Don't Let's Go to the Dogs Tonight by Alexandra Fuller
Years ago I read Mukiwa by Peter Godwin, about growing up in Rhodesia as it became Zimbabwe and expected something similar from this book. But Alexandra Fuller’s book is nothing like Godwin’s in that while he writes a sensitive, fair-minded memoir of a white family who wanted to support the country even after majority rule, Fuller’s book recreates a Rhodesian childhood, maybe a decade later, in starker terms. She writes exactly what she experienced, warts and all, without even a nod in retrospect to “political correctness”. Alexandra, or “
Life was always hard. Electricity was spotty and both excessive rain and drought were problems. Her mother was often drunk and depressed—and then manic (in later life she was diagnosed as manic depressive). Three children died, one in a drowning accident when the children were staying with a neighbor and Fuller felt responsible. Fuller and her older sister Vanessa survived despite malaria and dehydration to say nothing of various disease-carrying insects, spiders, scorpions, and the monitor lizards which could be 6 feet long. Her mother once shot a spitting cobra in the kitchen with an Uzi on automatic. There were always lots of dogs, usually horses (her mother was a superb horsewoman), and various other “pets” including a wounded owl who had to be fed dead rats and mice purchased from the African children on the farm.

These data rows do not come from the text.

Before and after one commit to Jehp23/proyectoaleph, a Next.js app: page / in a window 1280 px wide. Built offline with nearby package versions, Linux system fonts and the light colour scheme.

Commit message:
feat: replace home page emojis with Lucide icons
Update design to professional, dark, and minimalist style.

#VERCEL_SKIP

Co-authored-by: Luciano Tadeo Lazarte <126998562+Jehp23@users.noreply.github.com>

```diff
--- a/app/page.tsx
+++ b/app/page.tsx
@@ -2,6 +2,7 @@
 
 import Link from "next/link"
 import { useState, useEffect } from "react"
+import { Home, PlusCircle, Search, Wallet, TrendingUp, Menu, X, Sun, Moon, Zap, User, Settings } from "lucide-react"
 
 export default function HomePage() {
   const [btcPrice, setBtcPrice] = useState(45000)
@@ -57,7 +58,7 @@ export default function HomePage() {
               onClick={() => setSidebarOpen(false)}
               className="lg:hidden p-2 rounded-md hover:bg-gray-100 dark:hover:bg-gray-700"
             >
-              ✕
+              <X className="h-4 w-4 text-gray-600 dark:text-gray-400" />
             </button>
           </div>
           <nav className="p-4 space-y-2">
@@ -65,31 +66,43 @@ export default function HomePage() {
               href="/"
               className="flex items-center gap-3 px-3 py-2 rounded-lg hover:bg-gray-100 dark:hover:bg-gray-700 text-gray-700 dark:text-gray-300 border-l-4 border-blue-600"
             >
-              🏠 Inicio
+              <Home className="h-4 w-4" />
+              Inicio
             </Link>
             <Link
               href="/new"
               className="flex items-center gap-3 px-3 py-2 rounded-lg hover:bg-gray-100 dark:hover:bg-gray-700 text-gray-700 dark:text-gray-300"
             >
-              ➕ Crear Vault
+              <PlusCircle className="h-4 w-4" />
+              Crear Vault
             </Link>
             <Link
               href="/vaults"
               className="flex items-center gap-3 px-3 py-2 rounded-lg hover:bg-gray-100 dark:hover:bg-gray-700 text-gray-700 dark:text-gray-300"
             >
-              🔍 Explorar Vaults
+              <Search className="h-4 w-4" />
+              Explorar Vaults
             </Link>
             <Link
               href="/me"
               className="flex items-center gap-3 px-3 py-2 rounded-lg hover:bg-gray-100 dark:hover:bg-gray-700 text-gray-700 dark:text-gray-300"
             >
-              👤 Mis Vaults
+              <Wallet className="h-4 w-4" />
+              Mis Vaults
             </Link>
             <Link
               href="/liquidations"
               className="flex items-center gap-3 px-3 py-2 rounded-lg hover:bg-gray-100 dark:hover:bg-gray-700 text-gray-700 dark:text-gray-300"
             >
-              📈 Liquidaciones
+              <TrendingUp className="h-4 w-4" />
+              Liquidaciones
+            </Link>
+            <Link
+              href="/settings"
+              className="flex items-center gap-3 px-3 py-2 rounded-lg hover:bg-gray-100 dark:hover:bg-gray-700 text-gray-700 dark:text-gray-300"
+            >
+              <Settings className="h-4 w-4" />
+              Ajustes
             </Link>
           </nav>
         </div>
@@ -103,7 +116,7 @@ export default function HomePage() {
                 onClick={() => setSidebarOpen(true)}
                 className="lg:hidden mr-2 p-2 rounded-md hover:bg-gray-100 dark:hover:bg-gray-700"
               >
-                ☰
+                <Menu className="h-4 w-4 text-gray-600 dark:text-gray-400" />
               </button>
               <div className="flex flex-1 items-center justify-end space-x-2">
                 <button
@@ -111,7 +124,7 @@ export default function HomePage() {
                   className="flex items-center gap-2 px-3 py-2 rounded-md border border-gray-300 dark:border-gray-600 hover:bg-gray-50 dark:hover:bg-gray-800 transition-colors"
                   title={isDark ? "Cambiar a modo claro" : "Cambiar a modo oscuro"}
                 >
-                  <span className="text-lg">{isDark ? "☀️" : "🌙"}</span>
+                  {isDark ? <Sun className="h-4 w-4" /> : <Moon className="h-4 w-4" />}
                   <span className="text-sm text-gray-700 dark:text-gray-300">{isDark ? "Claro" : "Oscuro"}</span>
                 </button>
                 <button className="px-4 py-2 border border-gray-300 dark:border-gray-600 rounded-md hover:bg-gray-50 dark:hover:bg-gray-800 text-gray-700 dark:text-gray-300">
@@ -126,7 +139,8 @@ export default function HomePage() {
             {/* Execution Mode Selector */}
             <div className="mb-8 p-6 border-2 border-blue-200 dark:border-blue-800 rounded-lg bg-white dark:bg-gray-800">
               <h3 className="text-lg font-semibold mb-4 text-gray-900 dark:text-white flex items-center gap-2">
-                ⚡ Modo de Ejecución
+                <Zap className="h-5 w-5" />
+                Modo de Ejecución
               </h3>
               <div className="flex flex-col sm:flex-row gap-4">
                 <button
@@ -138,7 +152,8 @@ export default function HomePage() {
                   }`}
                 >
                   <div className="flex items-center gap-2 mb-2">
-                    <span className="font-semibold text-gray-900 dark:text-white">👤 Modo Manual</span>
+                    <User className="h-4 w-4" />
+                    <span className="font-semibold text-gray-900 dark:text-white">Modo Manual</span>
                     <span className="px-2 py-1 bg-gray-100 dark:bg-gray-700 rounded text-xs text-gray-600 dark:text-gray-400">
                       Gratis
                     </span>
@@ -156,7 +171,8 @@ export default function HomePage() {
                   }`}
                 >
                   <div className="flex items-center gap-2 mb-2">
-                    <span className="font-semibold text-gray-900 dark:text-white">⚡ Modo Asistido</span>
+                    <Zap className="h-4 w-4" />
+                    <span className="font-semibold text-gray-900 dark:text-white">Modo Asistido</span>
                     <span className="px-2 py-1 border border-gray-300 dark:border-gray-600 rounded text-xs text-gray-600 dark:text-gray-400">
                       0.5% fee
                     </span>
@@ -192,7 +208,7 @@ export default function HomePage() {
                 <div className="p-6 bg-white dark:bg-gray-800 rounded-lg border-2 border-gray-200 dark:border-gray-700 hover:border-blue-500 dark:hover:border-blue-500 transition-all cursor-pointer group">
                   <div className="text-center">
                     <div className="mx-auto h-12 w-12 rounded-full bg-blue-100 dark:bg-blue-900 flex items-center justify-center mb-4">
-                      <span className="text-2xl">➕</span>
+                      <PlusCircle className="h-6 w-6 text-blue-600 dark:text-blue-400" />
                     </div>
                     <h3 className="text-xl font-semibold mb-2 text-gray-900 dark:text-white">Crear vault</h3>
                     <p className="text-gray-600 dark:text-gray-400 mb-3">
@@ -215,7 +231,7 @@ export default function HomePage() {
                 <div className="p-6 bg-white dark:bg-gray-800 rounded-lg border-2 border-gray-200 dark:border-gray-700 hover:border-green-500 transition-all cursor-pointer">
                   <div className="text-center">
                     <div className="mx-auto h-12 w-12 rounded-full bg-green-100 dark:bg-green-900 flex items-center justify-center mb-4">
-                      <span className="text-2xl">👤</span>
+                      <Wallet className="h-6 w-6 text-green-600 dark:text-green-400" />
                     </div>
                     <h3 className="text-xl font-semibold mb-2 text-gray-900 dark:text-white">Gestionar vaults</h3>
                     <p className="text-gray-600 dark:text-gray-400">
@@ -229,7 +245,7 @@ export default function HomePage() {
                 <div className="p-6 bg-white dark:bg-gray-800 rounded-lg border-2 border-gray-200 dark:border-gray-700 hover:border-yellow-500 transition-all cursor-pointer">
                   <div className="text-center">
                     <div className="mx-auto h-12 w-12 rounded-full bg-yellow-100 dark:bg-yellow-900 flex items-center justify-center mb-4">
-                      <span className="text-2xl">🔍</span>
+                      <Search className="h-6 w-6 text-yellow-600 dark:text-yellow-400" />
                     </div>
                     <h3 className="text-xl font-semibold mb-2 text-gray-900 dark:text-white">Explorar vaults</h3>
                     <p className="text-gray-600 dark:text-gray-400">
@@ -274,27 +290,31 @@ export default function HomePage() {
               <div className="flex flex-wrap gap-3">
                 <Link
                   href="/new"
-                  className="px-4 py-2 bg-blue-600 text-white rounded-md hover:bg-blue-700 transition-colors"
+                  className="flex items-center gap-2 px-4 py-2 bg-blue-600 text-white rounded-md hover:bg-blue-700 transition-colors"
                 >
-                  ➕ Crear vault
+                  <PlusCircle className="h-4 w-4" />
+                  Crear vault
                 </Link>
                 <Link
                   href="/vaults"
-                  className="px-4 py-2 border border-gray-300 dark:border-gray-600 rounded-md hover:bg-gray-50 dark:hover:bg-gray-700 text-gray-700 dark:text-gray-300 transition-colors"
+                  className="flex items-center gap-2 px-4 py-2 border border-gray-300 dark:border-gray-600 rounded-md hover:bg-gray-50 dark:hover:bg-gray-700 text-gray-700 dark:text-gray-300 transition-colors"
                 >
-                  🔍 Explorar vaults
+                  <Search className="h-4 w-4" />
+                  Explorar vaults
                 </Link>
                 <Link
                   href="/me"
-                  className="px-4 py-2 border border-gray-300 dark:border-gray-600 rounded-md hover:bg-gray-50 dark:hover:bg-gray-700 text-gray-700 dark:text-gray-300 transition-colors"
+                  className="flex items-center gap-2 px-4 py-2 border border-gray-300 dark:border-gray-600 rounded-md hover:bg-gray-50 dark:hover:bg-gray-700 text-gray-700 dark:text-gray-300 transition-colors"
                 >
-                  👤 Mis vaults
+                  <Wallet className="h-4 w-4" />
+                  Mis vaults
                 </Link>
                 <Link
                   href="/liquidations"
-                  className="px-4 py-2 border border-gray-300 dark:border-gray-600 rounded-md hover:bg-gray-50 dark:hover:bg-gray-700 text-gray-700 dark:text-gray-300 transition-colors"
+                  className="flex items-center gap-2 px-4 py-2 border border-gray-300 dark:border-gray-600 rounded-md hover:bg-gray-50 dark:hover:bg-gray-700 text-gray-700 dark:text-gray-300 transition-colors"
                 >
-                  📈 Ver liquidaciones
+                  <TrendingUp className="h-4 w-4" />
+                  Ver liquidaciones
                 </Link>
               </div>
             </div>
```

The writing is stark and immediate, unmediated by later understanding. The weather. The wild life. The African employees who were not always loyal. The dictators. The poverty and waste and violence and injustice. Her love for